WORK INSTRUCTIONS ::
Using the entries below, copy out all lines where "README" is found.

MATERIAL SHOWN ::
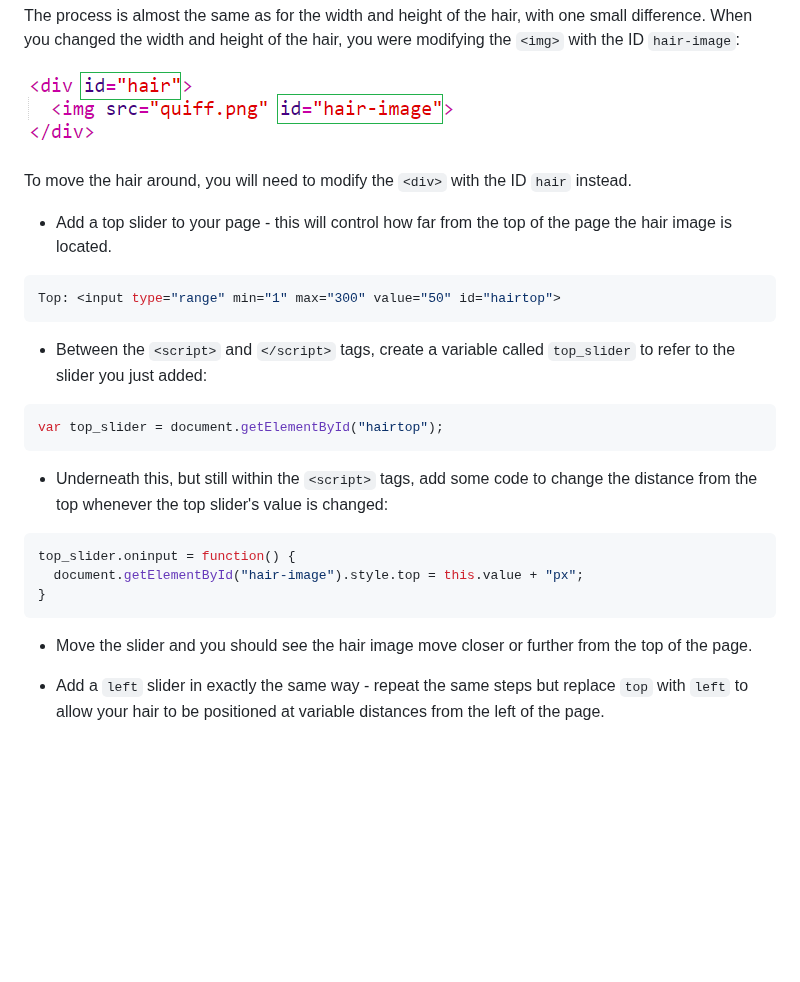
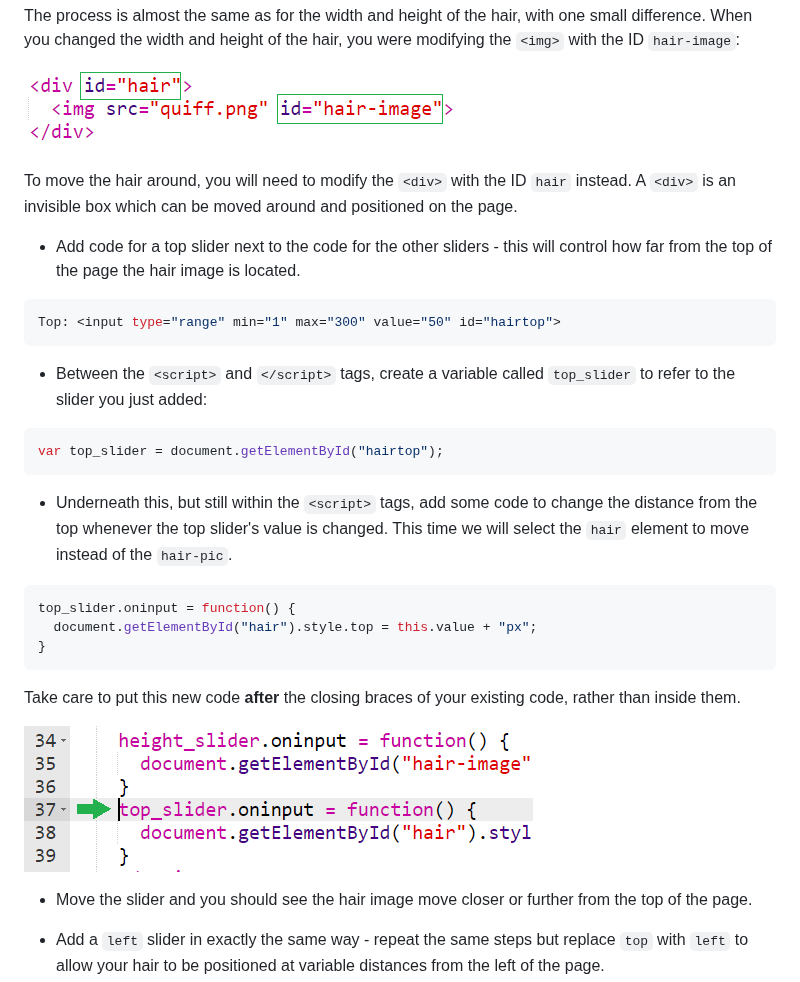
Before and after one commit to raspberrypilearning/hair-today, a Markdown page: en/step_8.md, the part around the change. Drawn GitHub-style; pictures changed too: en/images/after-bracket.png (added); blank space fills up the shorter version.

Commit message:
Update step 8

````diff
--- a/en/step_8.md
+++ b/en/step_8.md
@@ -6,9 +6,9 @@ The process is almost the same as for the width and height of the hair, with one
 
 ![Div or image](images/div-or-image.png)
 
-To move the hair around, you will need to modify the `<div>` with the ID `hair` instead.
+To move the hair around, you will need to modify the `<div>` with the ID `hair` instead. A `<div>` is an invisible box which can be moved around and positioned on the page.
 
-+ Add a top slider to your page - this will control how far from the top of the page the hair image is located.
++ Add code for a top slider next to the code for the other sliders - this will control how far from the top of the page the hair image is located.
 
 ```javascript
 Top: <input type="range" min="1" max="300" value="50" id="hairtop">
@@ -19,13 +19,17 @@ Top: <input type="range" min="1" max="300" value="50" id="hairtop">
 var top_slider = document.getElementById("hairtop");
 ```
 
-+ Underneath this, but still within the `<script>` tags, add some code to change the distance from the top whenever the top slider's value is changed:
++ Underneath this, but still within the `<script>` tags, add some code to change the distance from the top whenever the top slider's value is changed. This time we will select the `hair` element to move instead of the `hair-pic`.
 
 ```javascript
 top_slider.oninput = function() {
-  document.getElementById("hair-image").style.top = this.value + "px";
+  document.getElementById("hair").style.top = this.value + "px";
 }
 ```
+
+Take care to put this new code **after** the closing braces of your existing code, rather than inside them.
+
+![Put the code after the bracket](images/after-bracket.png)
 
 + Move the slider and you should see the hair image move closer or further from the top of the page.
 
````
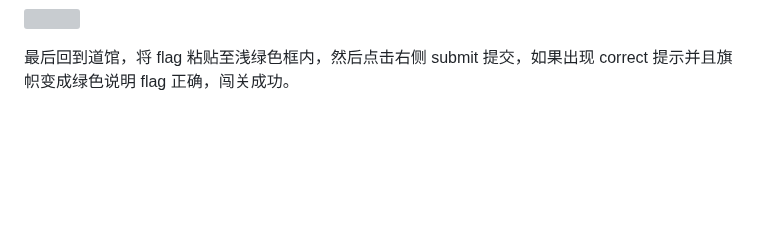
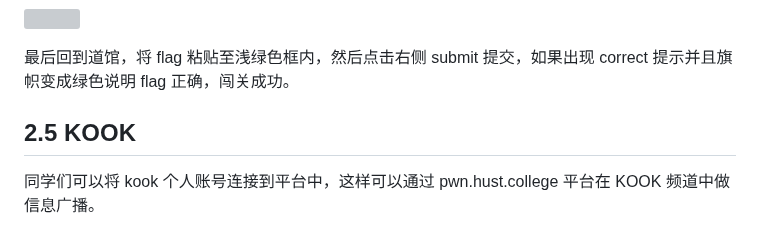
Before and after one commit to CeS-3/pwn.hust.college, a Markdown page: docs/User_Manual_For_Students.md, the part around one of its changes. Drawn GitHub-style; blank space fills up the shorter version; grey boxes are pictures that could not be loaded.

Commit message:
fix user manual

```diff
--- a/docs/User_Manual_For_Students.md
+++ b/docs/User_Manual_For_Students.md
@@ -253,3 +253,7 @@ pwn.hust.college 平台用于实践网络空间安全，旨在最小化学生和
 ![](static/Z73VbWoLSoaWTsxfop4cGdHOnpb.png)
 
 最后回到道馆，将 flag 粘贴至浅绿色框内，然后点击右侧 submit 提交，如果出现 correct 提示并且旗帜变成绿色说明 flag 正确，闯关成功。
+
+## 2.5 KOOK
+
+同学们可以将 kook 个人账号连接到平台中，这样可以通过 pwn.hust.college 平台在 KOOK 频道中做信息广播。
```
Also changed, not shown: other parts of docs/User_Manual_For_Students.md (+1 -1 lines), docs/User_Manual_For_Teachers.md (+1 -1 lines).
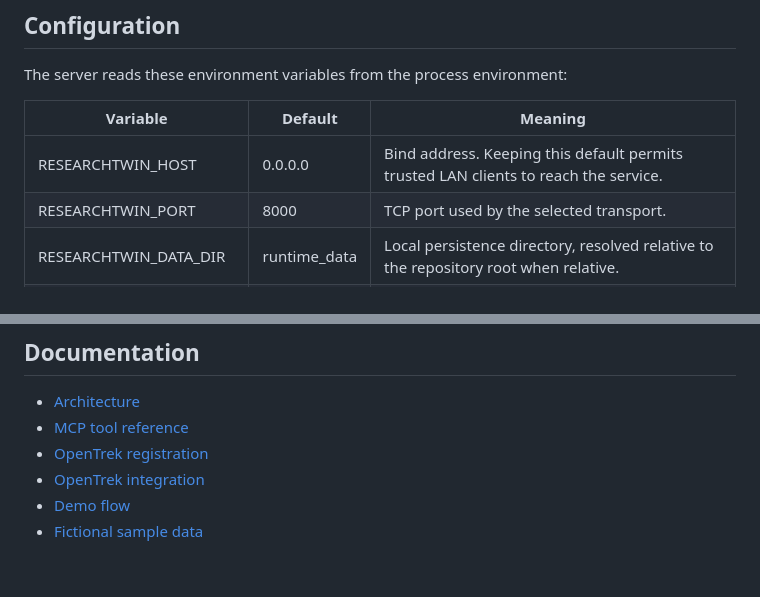
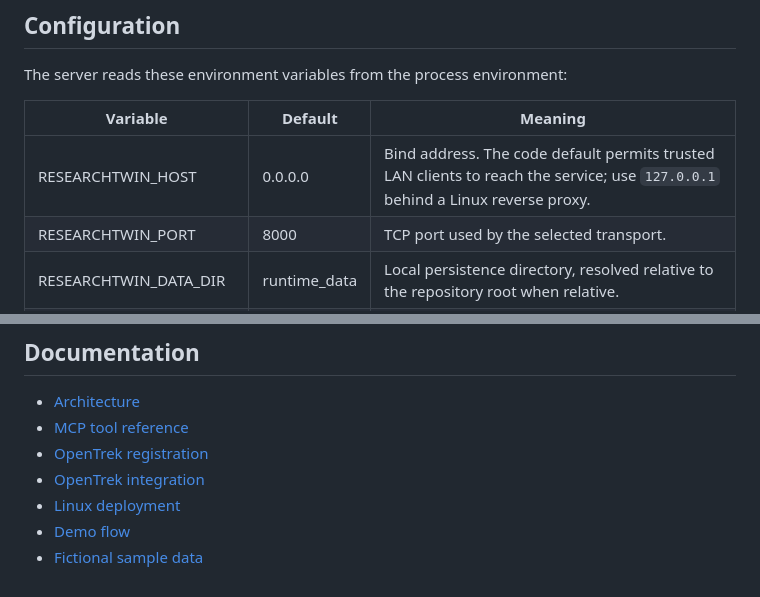
Before and after one commit to sevenboom77/ResearchTwin-MCP-Server, a Markdown page: README.md, 2 parts joined by grey strips. Drawn GitHub-style.

```diff
--- a/README.md
+++ b/README.md
@@ -121,7 +124,7 @@ The server reads these environment variables from the process environment:
 
 | Variable | Default | Meaning |
 | --- | --- | --- |
-| RESEARCHTWIN_HOST | 0.0.0.0 | Bind address. Keeping this default permits trusted LAN clients to reach the service. |
+| RESEARCHTWIN_HOST | 0.0.0.0 | Bind address. The code default permits trusted LAN clients to reach the service; use `127.0.0.1` behind a Linux reverse proxy. |
 | RESEARCHTWIN_PORT | 8000 | TCP port used by the selected transport. |
 | RESEARCHTWIN_DATA_DIR | runtime_data | Local persistence directory, resolved relative to the repository root when relative. |
 | RESEARCHTWIN_LOG_LEVEL | INFO | Python log level. |
@@ -240,5 +261,6 @@ Never commit real advisor messages, real paper content, chat transcripts, keys,
 - [MCP tool reference](docs/mcp_tools.md)
 - [OpenTrek registration](docs/open_trek_registration.md)
 - [OpenTrek integration](docs/open_trek_integration.md)
+- [Linux deployment](docs/deployment_linux.md)
 - [Demo flow](docs/demo_flow.md)
 - [Fictional sample data](examples/sample_data/README.md)
```
Also changed, not shown: other parts of README.md (+23 -2 lines), docs/deployment_linux.md (added, +397 -0 lines).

RESPONSE AREA ::
Before and after one commit to sevenboom77/ResearchTwin-MCP-Server, a Markdown page: README.md, 2 parts joined by grey strips. Drawn GitHub-style.
--- a/README.md
+++ b/README.md
 - [Fictional sample data](examples/sample_data/README.md)
Also changed, not shown: other parts of README.md (+23 -2 lines), docs/deployment_linux.md (added, +397 -0 lines).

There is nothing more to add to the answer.